Monday, March 26, 2012

Egg no. 1 for 2012

I took down the nest box last night, March 25, not long after Mme. Owl exited for the evening. (Incubation of the eggs generally waits until the second or even third egg is laid, so Mme. Owl still has her nights free, provided they don’t become dangerously cold.) Debris deposited in the nest box by starlings was blocking the side vent (visible in the lower right hand corner of the far wall, a position that should maximize its utility for ventilation, but can lead to it being buried, which cancels-out its utility). So, I removed the obstructing materials, cleaned the camera compartment windows, adjusted the lighting to be more consistent across the whole interior, and took the opportunity to photograph egg no. 1.

Egg no. 1 cradled in a rubber ring, and bracketed by a 90° measuring device ruled in inches.

Looks like a good screech owl egg to me. (BTW, the 90° measuring device—can’t remember the tool’s name—is not bent or warped; photographing hand-held I just couldn’t make the focal plane of the camera precisely parallel to the surface on which the egg and measuring device were resting, so the geometry is distorted.)

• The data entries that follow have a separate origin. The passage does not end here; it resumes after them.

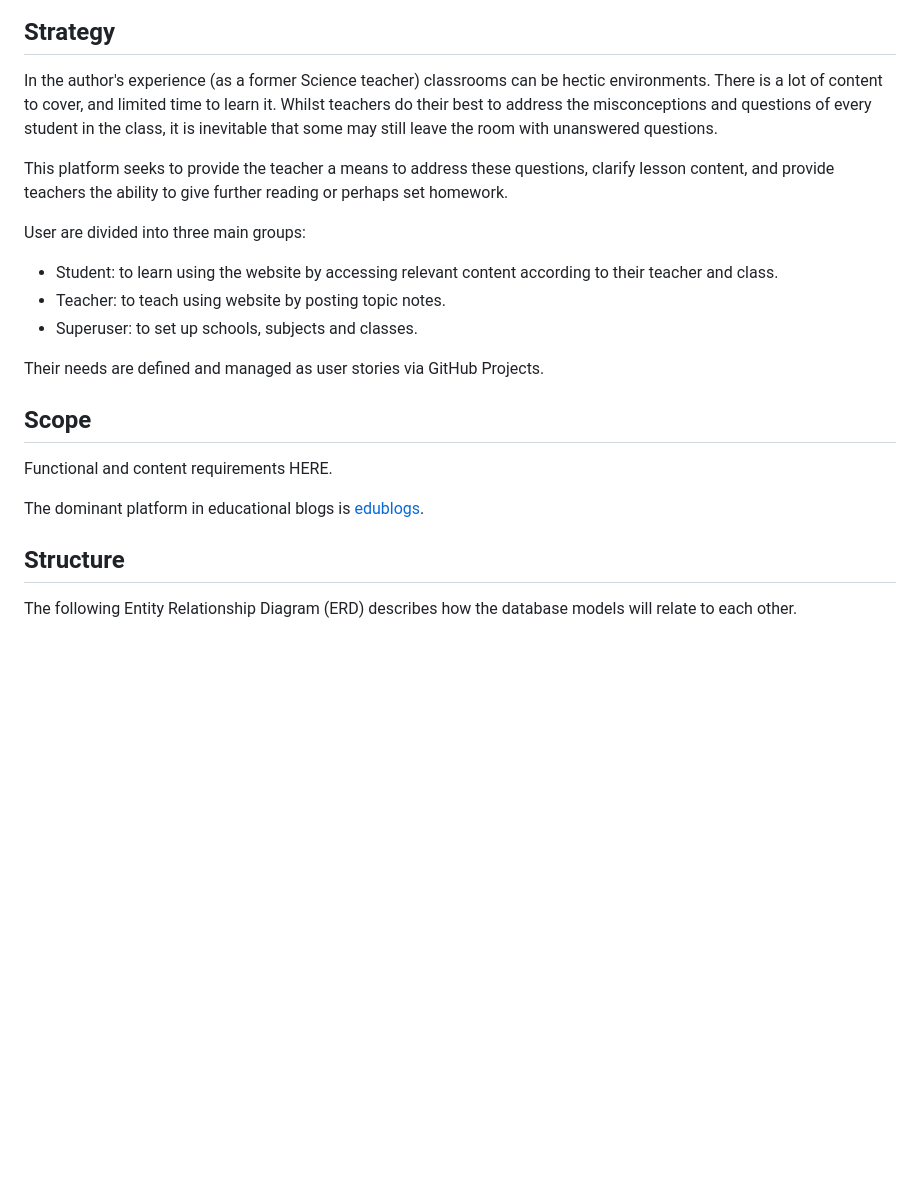
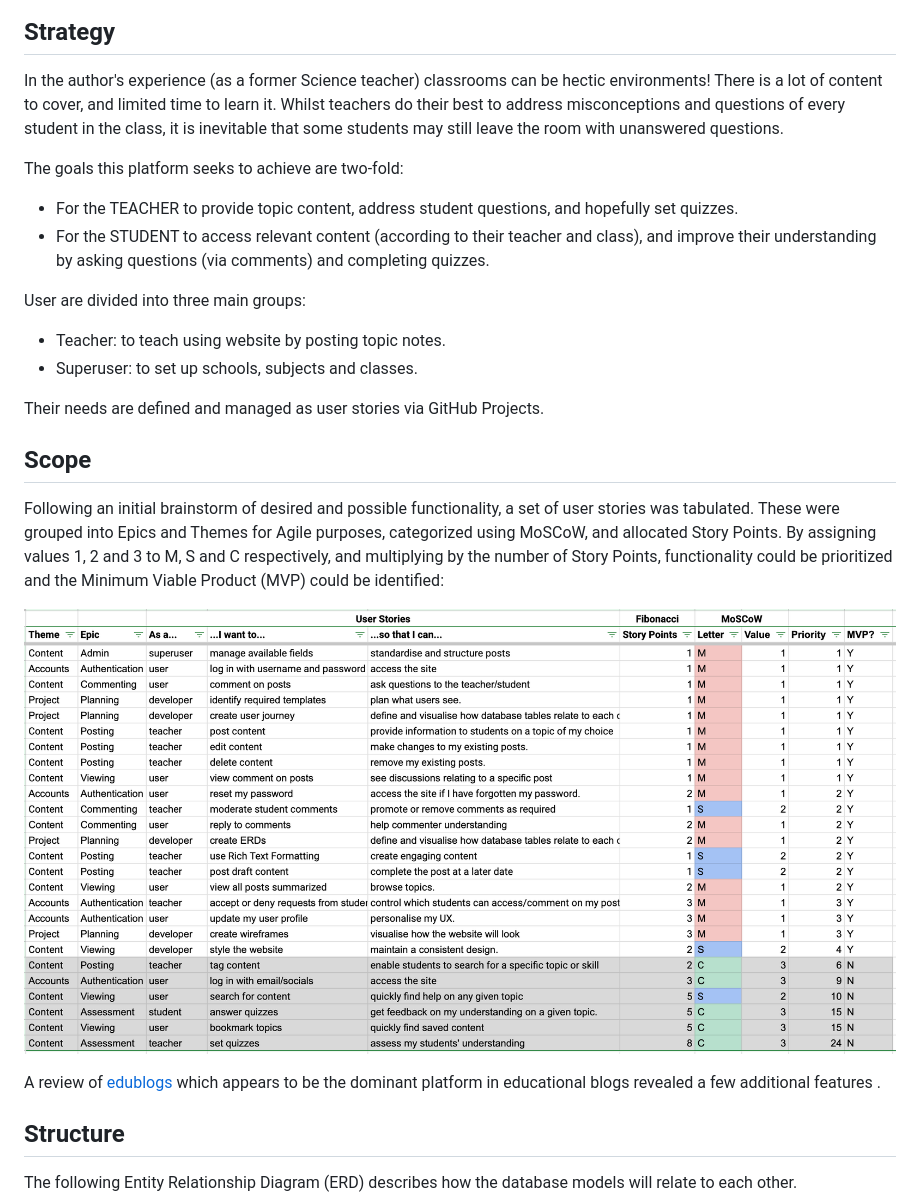
Before and after one commit to alanjameschapman/whiteboard, a Markdown page: README.md, the part around the change. Drawn GitHub-style; pictures changed too: docs/MVP.png (added); blank space fills up the shorter version.

Commit message:
Refactor README.md and add MVP.png

```diff
--- a/README.md
+++ b/README.md
@@ -13,12 +13,13 @@ The project was planned using the five planes of User Experience:
 
 ## Strategy
 
-In the author's experience (as a former Science teacher) classrooms can be hectic environments. There is a lot of content to cover, and limited time to learn it. Whilst teachers do their best to address the misconceptions and questions of every student in the class, it is inevitable that some may still leave the room with unanswered questions.
+In the author's experience (as a former Science teacher) classrooms can be hectic environments! There is a lot of content to cover, and limited time to learn it. Whilst teachers do their best to address misconceptions and questions of every student in the class, it is inevitable that some students may still leave the room with unanswered questions.
 
-This platform seeks to provide the teacher a means to address these questions, clarify lesson content, and provide teachers the ability to give further reading or perhaps set homework.
+The goals this platform seeks to achieve are two-fold:
+- For the TEACHER to provide topic content, address student questions, and hopefully set quizzes.
+- For the STUDENT to access relevant content (according to their teacher and class), and improve their understanding by asking questions (via comments) and completing quizzes.
 
 User are divided into three main groups:
-- Student: to learn using the website by accessing relevant content according to their teacher and class.
 - Teacher: to teach using website by posting topic notes.
 - Superuser: to set up schools, subjects and classes.
 
@@ -26,9 +27,11 @@ Their needs are defined and managed as user stories via GitHub Projects.
 
 ## Scope
 
-Functional and content requirements HERE.
+Following an initial brainstorm of desired and possible functionality, a set of user stories was tabulated. These were grouped into Epics and Themes for Agile purposes,  categorized using MoSCoW, and allocated Story Points. By assigning values 1, 2 and 3 to M, S and C respectively, and multiplying by the number of Story Points, functionality could be prioritized and the Minimum Viable Product (MVP) could be identified:
 
-The dominant platform in educational blogs is [edublogs](https://edublogs.org/).
+![MVP](/docs/MVP.png)
+
+A review of [edublogs](https://edublogs.org/) which appears to be the dominant platform in educational blogs revealed a few additional features .
 
 ## Structure
 
```
Also changed, not shown: docs/issues/23-2.png, 2 other files.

To more precisely quantify the state of eggs in the future, I’ve ordered a micrometer and a small, high-sensitivity scale. Disturbing the nest on a regular basis is not part of my plans, but, when it’s necessary for some compelling reason, I’ll obtain all the measurements of eggs or owlets that I can. (BTW, micrometers and sensitive scales used to be expensive items; not so anymore.)

The only worrisome part of last night’s process was that when Mme. Owl returned to the nest around 5 AM (?) this morning, the first thing she did was kick and push the bedding material around to recreate a depression for the current egg and those to come. In doing so, she buried egg no. 1 and couldn’t find it for several hours. So, my female this year either has to work on her common sense, or there’s so little light in the nest box at night that even an owl can’t see clearly. [Additional: It has also been suggested by Sallie the raptor rehabber that owl near-field vision has some shortcomings, and that that may have been a factor.] That said, as someone who can walk the ten feet from my desk to the kitchen and arrive in the kitchen with no clue why I went there, I can’t really criticize Mme. Owl.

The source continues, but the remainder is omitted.